BEGIN Entries shown

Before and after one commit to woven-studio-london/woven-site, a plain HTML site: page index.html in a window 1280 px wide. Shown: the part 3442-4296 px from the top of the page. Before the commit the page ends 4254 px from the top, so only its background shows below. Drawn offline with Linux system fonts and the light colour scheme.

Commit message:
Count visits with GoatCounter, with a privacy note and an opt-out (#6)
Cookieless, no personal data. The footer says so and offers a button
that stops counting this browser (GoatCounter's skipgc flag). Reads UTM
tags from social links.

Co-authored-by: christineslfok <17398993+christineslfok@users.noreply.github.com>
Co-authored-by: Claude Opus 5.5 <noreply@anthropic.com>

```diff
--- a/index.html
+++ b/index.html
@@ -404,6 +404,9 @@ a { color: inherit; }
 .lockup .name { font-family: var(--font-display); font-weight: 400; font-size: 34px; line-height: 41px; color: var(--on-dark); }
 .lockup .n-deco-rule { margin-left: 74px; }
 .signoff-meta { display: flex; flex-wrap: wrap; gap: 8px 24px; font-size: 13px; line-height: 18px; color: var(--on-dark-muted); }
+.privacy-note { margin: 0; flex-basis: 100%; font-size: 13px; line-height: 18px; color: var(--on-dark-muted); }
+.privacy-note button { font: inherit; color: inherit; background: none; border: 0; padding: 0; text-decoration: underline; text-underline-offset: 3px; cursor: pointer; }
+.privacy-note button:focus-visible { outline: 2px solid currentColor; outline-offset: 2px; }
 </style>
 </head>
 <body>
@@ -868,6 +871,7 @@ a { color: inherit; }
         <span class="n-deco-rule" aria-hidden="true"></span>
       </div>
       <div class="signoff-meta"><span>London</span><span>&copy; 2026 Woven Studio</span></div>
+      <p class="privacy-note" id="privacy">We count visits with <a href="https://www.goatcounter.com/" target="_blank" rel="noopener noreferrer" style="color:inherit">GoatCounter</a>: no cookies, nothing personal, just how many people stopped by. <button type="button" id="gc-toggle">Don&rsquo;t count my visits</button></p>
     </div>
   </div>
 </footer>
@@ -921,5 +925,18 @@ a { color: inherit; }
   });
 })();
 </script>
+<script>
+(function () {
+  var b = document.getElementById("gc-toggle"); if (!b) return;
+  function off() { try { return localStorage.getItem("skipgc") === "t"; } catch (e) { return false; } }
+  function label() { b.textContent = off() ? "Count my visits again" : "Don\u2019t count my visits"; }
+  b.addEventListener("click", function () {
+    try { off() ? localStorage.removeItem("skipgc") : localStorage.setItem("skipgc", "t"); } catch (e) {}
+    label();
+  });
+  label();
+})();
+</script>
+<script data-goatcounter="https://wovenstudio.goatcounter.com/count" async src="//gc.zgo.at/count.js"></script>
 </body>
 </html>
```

END Entries shown

**Task statement:** Which lines of the listing contain the word "size"? Copy each of them.

**Task result:**
 .lockup .name { font-family: var(--font-display); font-weight: 400; font-size: 34px; line-height: 41px; color: var(--on-dark); }
 .signoff-meta { display: flex; flex-wrap: wrap; gap: 8px 24px; font-size: 13px; line-height: 18px; color: var(--on-dark-muted); }
+.privacy-note { margin: 0; flex-basis: 100%; font-size: 13px; line-height: 18px; color: var(--on-dark-muted); }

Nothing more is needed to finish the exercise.